Work task => Reproduce each entry exactly as it reads. Leave the images out.

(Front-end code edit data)
_____
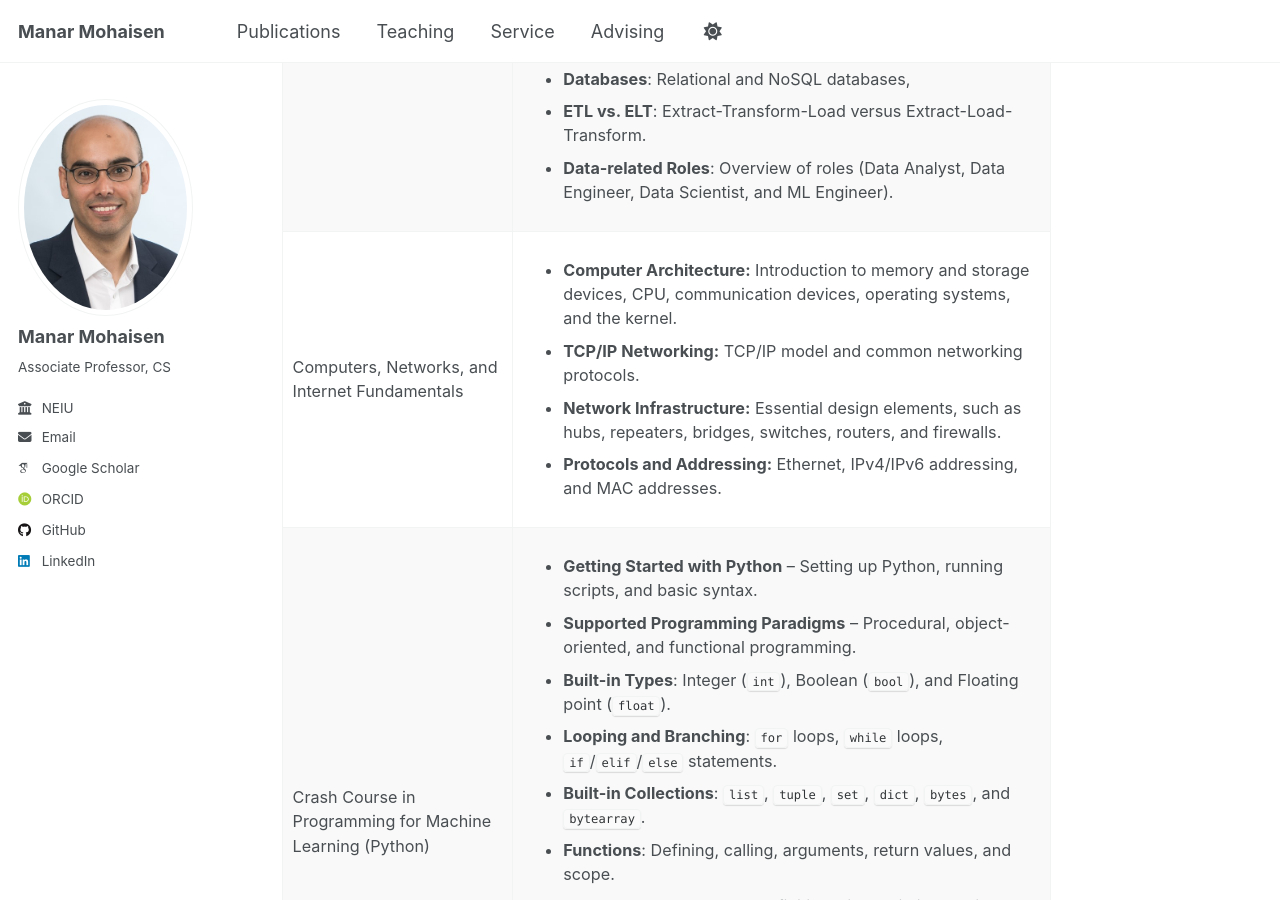
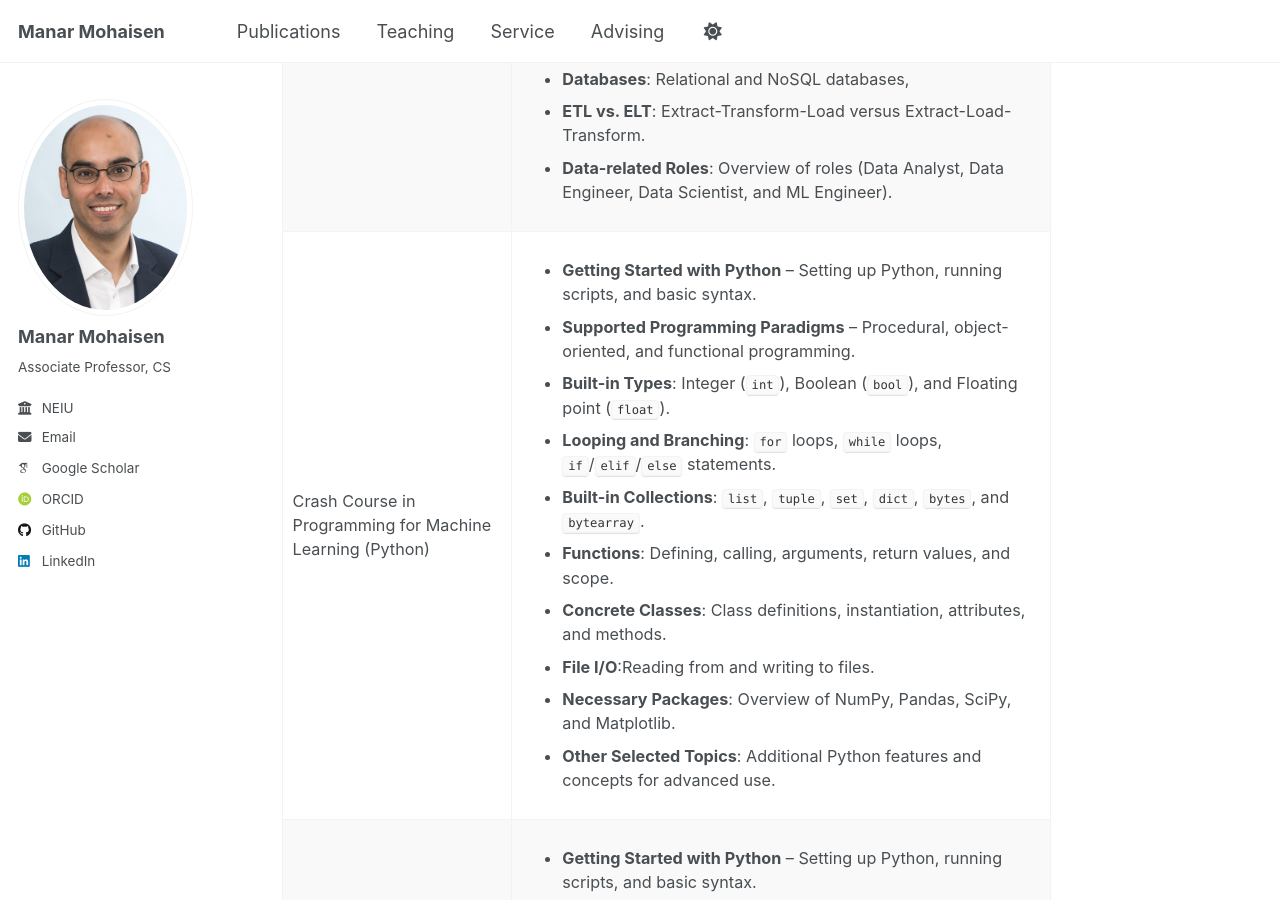
Before and after one commit to manarmohaisen/manarmohaisen.github.io, a Jekyll site: the page built from _teaching/comp479.md, in a window 1280 px wide and 900 px high, scrolled down 697 px. Built offline with Jekyll 4.4.1, drawn with Linux system fonts in a browser that asks for light colours; some web fonts are replaced; a script that is not in the unit is left out.

Commit message:
Update comp479.md

```diff
--- a/_teaching/comp479.md
+++ b/_teaching/comp479.md
@@ -37,14 +37,19 @@ Lectures
       </td>
     </tr>
     <tr style="background-color: #ffffff;">
-      <td style="padding: 10px;">Computers, Networks, and Internet Fundamentals
-</td>
+      <td style="padding: 10px;">Crash Course in Programming for Machine Learning (Python)</td>
       <td style="padding: 10px;">
-        <ul>
-  <li><strong>Computer Architecture:</strong> Introduction to memory and storage devices, CPU, communication devices, operating systems, and the kernel.</li>
-  <li><strong>TCP/IP Networking:</strong> TCP/IP model and common networking protocols.</li>
-  <li><strong>Network Infrastructure:</strong> Essential design elements, such as hubs, repeaters, bridges, switches, routers, and firewalls.</li>
-  <li><strong>Protocols and Addressing:</strong> Ethernet, IPv4/IPv6 addressing, and MAC addresses.</li>
+<ul>
+  <li><strong>Getting Started with Python</strong> – Setting up Python, running scripts, and basic syntax.</li>
+  <li><strong>Supported Programming Paradigms</strong> – Procedural, object-oriented, and functional programming.</li>
+  <li><strong>Built-in Types</strong>: Integer (<code>int</code>), Boolean (<code>bool</code>), and Floating point (<code>float</code>).</li>
+  <li><strong>Looping and Branching</strong>: <code>for</code> loops, <code>while</code> loops, <code>if</code>/<code>elif</code>/<code>else</code> statements.</li>
+  <li><strong>Built-in Collections</strong>: <code>list</code>, <code>tuple</code>, <code>set</code>, <code>dict</code>, <code>bytes</code>, and <code>bytearray</code>.</li>
+  <li><strong>Functions</strong>: Defining, calling, arguments, return values, and scope.</li>
+  <li><strong>Concrete Classes</strong>: Class definitions, instantiation, attributes, and methods.</li>
+  <li><strong>File I/O</strong>:Reading from and writing to files.</li>
+  <li><strong>Necessary Packages</strong>: Overview of NumPy, Pandas, SciPy, and Matplotlib.</li>
+  <li><strong>Other Selected Topics</strong>: Additional Python features and concepts for advanced use.</li>
 </ul>
       </td>
     </tr>
```
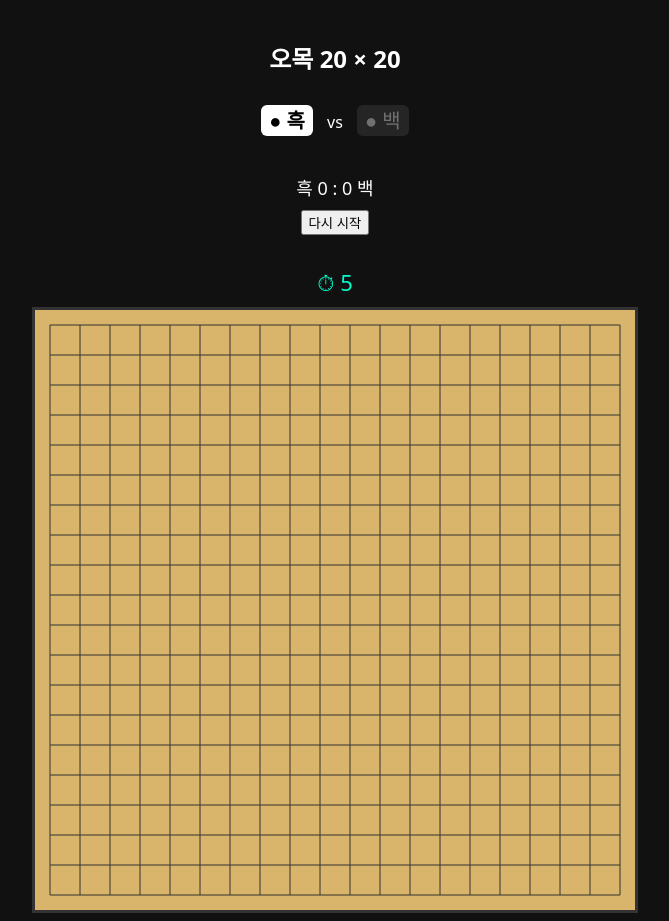
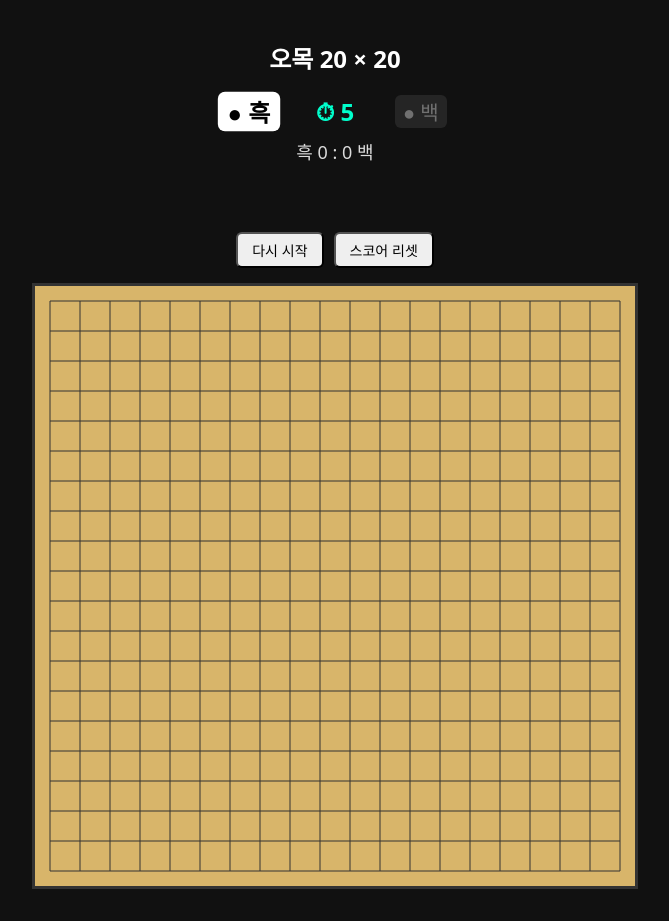
Before and after one commit to spare00/webgame, a plain HTML site: page omok.html in a window 1280 px wide. Shown: the whole page, without its empty margins (305-974 px from the left). After the commit the page ends 897 px from the top, so only its background shows below. Drawn offline with Linux system fonts and the light colour scheme.

```diff
--- a/omok.html
+++ b/omok.html
@@ -17,6 +17,72 @@ canvas{background:#d8b56a;border:3px solid #333;}
 #turn-black{color:#000;background:#fff;padding:2px 8px;border-radius:6px}
 #turn-white{color:#fff;background:#444;padding:2px 8px;border-radius:6px}
 #msg{margin:10px;font-size:20px;color:#ffd700}
+
+#top-ui{
+  display:flex;
+  flex-direction:column;
+  align-items:center;
+  gap:10px;
+  margin-bottom:15px;
+}
+
+/* 턴 + 타이머 바 */
+#turn-bar{
+  display:flex;
+  align-items:center;
+  gap:20px;
+  font-size:20px;
+}
+
+.turn{
+  opacity:0.4;
+  padding:4px 10px;
+  border-radius:8px;
+  transition:0.2s;
+}
+
+.turn.active{
+  opacity:1;
+  font-weight:bold;
+  background:#ffd700;
+  color:#000;
+}
+
+/* 타이머 */
+#timer{
+  font-size:24px;
+  font-weight:bold;
+  min-width:80px;
+  text-align:center;
+}
+
+/* 스코어 */
+#score{
+  font-size:18px;
+  opacity:0.85;
+}
+
+/* 메시지 */
+#msg{
+  font-size:22px;
+  font-weight:bold;
+  color:#ffd700;
+  min-height:28px;
+}
+
+/* 버튼 */
+#controls{
+  display:flex;
+  gap:10px;
+}
+
+#controls button{
+  padding:6px 14px;
+  font-size:14px;
+  border-radius:6px;
+  cursor:pointer;
+}
+
 </style>
 </head>
 
@@ -24,21 +90,33 @@ canvas{background:#d8b56a;border:3px solid #333;}
 
 <h2>오목 20 × 20</h2>
 
-<div id="status">
-  <span id="turn-black" class="turn active">● 흑</span>
-  <span style="margin:0 10px;">vs</span>
-  <span id="turn-white" class="turn">● 백</span>
-</div>
+<div id="top-ui">
 
-<div id="msg"></div>
+  <!-- 턴 & 타이머 -->
+  <div id="turn-bar">
+    <span id="turn-black" class="turn active">● 흑</span>
 
-<div id="score" style="margin:10px;font-size:18px;">
-  흑 <span id="score-black">0</span> : <span id="score-white">0</span> 백
-</div>
+    <span id="timer">⏱ 10</span>
 
-<button onclick="resetGame()">다시 시작</button><br>
-<div id="timer" style="font-size:22px;margin:10px;color:#00ffcc;">
-  ⏱ 10
+    <span id="turn-white" class="turn">● 백</span>
+  </div>
+
+  <!-- 스코어 -->
+  <div id="score">
+    흑 <span id="score-black">0</span>
+    :
+    <span id="score-white">0</span> 백
+  </div>
+
+  <!-- 메시지 -->
+  <div id="msg"></div>
+
+  <!-- 버튼 -->
+  <div id="controls">
+    <button onclick="resetGame()">다시 시작</button>
+    <button onclick="resetScore()">스코어 리셋</button>
+  </div>
+
 </div>
 
 <canvas id="board" width="600" height="600"></canvas>
@@ -78,7 +156,12 @@ function stopTurnTimer(){
 function updateTimerUI(){
   const t = document.getElementById("timer");
   t.textContent = "⏱ " + turnTime;
-  t.style.color = turnTime <= 3 ? "#ff4444" : "#00ffcc";
+
+  if(turnTime <= 3){
+    t.style.color = "#ff4444";
+  } else {
+    t.style.color = "#00ffcc";
+  }
 }
 
 function handleTimeoutLoss(){
@@ -180,6 +263,12 @@ function updateTurn(){
 function updateScore(){
   document.getElementById("score-black").textContent = scoreBlack;
   document.getElementById("score-white").textContent = scoreWhite;
+}
+
+function resetScore(){
+  scoreBlack = 0;
+  scoreWhite = 0;
+  updateScore();
 }
 
 function playForbiddenSound(){
```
_____
Answer box =>
Before and after one commit to manarmohaisen/manarmohaisen.github.io, a Jekyll site: the page built from _teaching/comp479.md, in a window 1280 px wide and 900 px high, scrolled down 697 px. Built offline with Jekyll 4.4.1, drawn with Linux system fonts in a browser that asks for light colours; some web fonts are replaced; a script that is not in the unit is left out.

Commit message:
Update comp479.md

```diff
--- a/_teaching/comp479.md
+++ b/_teaching/comp479.md
@@ -37,14 +37,19 @@ Lectures
       </td>
     </tr>
     <tr style="background-color: #ffffff;">
-      <td style="padding: 10px;">Computers, Networks, and Internet Fundamentals
-</td>
+      <td style="padding: 10px;">Crash Course in Programming for Machine Learning (Python)</td>
       <td style="padding: 10px;">
-        <ul>
-  <li><strong>Computer Architecture:</strong> Introduction to memory and storage devices, CPU, communication devices, operating systems, and the kernel.</li>
-  <li><strong>TCP/IP Networking:</strong> TCP/IP model and common networking protocols.</li>
-  <li><strong>Network Infrastructure:</strong> Essential design elements, such as hubs, repeaters, bridges, switches, routers, and firewalls.</li>
-  <li><strong>Protocols and Addressing:</strong> Ethernet, IPv4/IPv6 addressing, and MAC addresses.</li>
+<ul>
+  <li><strong>Getting Started with Python</strong> – Setting up Python, running scripts, and basic syntax.</li>
+  <li><strong>Supported Programming Paradigms</strong> – Procedural, object-oriented, and functional programming.</li>
+  <li><strong>Built-in Types</strong>: Integer (<code>int</code>), Boolean (<code>bool</code>), and Floating point (<code>float</code>).</li>
+  <li><strong>Looping and Branching</strong>: <code>for</code> loops, <code>while</code> loops, <code>if</code>/<code>elif</code>/<code>else</code> statements.</li>
+  <li><strong>Built-in Collections</strong>: <code>list</code>, <code>tuple</code>, <code>set</code>, <code>dict</code>, <code>bytes</code>, and <code>bytearray</code>.</li>
+  <li><strong>Functions</strong>: Defining, calling, arguments, return values, and scope.</li>
+  <li><strong>Concrete Classes</strong>: Class definitions, instantiation, attributes, and methods.</li>
+  <li><strong>File I/O</strong>:Reading from and writing to files.</li>
+  <li><strong>Necessary Packages</strong>: Overview of NumPy, Pandas, SciPy, and Matplotlib.</li>
+  <li><strong>Other Selected Topics</strong>: Additional Python features and concepts for advanced use.</li>
 </ul>
       </td>
     </tr>
```
Before and after one commit to spare00/webgame, a plain HTML site: page omok.html in a window 1280 px wide. Shown: the whole page, without its empty margins (305-974 px from the left). After the commit the page ends 897 px from the top, so only its background shows below. Drawn offline with Linux system fonts and the light colour scheme.

```diff
--- a/omok.html
+++ b/omok.html
@@ -17,6 +17,72 @@ canvas{background:#d8b56a;border:3px solid #333;}
 #turn-black{color:#000;background:#fff;padding:2px 8px;border-radius:6px}
 #turn-white{color:#fff;background:#444;padding:2px 8px;border-radius:6px}
 #msg{margin:10px;font-size:20px;color:#ffd700}
+
+#top-ui{
+  display:flex;
+  flex-direction:column;
+  align-items:center;
+  gap:10px;
+  margin-bottom:15px;
+}
+
+/* 턴 + 타이머 바 */
+#turn-bar{
+  display:flex;
+  align-items:center;
+  gap:20px;
+  font-size:20px;
+}
+
+.turn{
+  opacity:0.4;
+  padding:4px 10px;
+  border-radius:8px;
+  transition:0.2s;
+}
+
+.turn.active{
+  opacity:1;
+  font-weight:bold;
+  background:#ffd700;
+  color:#000;
+}
+
+/* 타이머 */
+#timer{
+  font-size:24px;
+  font-weight:bold;
+  min-width:80px;
+  text-align:center;
+}
+
+/* 스코어 */
+#score{
+  font-size:18px;
+  opacity:0.85;
+}
+
+/* 메시지 */
+#msg{
+  font-size:22px;
+  font-weight:bold;
+  color:#ffd700;
+  min-height:28px;
+}
+
+/* 버튼 */
+#controls{
+  display:flex;
+  gap:10px;
+}
+
+#controls button{
+  padding:6px 14px;
+  font-size:14px;
+  border-radius:6px;
+  cursor:pointer;
+}
+
 </style>
 </head>
 
@@ -24,21 +90,33 @@ canvas{background:#d8b56a;border:3px solid #333;}
 
 <h2>오목 20 × 20</h2>
 
-<div id="status">
-  <span id="turn-black" class="turn active">● 흑</span>
-  <span style="margin:0 10px;">vs</span>
-  <span id="turn-white" class="turn">● 백</span>
-</div>
+<div id="top-ui">
 
-<div id="msg"></div>
+  <!-- 턴 & 타이머 -->
+  <div id="turn-bar">
+    <span id="turn-black" class="turn active">● 흑</span>
 
-<div id="score" style="margin:10px;font-size:18px;">
-  흑 <span id="score-black">0</span> : <span id="score-white">0</span> 백
-</div>
+    <span id="timer">⏱ 10</span>
 
-<button onclick="resetGame()">다시 시작</button><br>
-<div id="timer" style="font-size:22px;margin:10px;color:#00ffcc;">
-  ⏱ 10
+    <span id="turn-white" class="turn">● 백</span>
+  </div>
+
+  <!-- 스코어 -->
+  <div id="score">
+    흑 <span id="score-black">0</span>
+    :
+    <span id="score-white">0</span> 백
+  </div>
+
+  <!-- 메시지 -->
+  <div id="msg"></div>
+
+  <!-- 버튼 -->
+  <div id="controls">
+    <button onclick="resetGame()">다시 시작</button>
+    <button onclick="resetScore()">스코어 리셋</button>
+  </div>
+
 </div>
 
 <canvas id="board" width="600" height="600"></canvas>
@@ -78,7 +156,12 @@ function stopTurnTimer(){
 function updateTimerUI(){
   const t = document.getElementById("timer");
   t.textContent = "⏱ " + turnTime;
-  t.style.color = turnTime <= 3 ? "#ff4444" : "#00ffcc";
+
+  if(turnTime <= 3){
+    t.style.color = "#ff4444";
+  } else {
+    t.style.color = "#00ffcc";
+  }
 }
 
 function handleTimeoutLoss(){
@@ -180,6 +263,12 @@ function updateTurn(){
 function updateScore(){
   document.getElementById("score-black").textContent = scoreBlack;
   document.getElementById("score-white").textContent = scoreWhite;
+}
+
+function resetScore(){
+  scoreBlack = 0;
+  scoreWhite = 0;
+  updateScore();
 }
 
 function playForbiddenSound(){
```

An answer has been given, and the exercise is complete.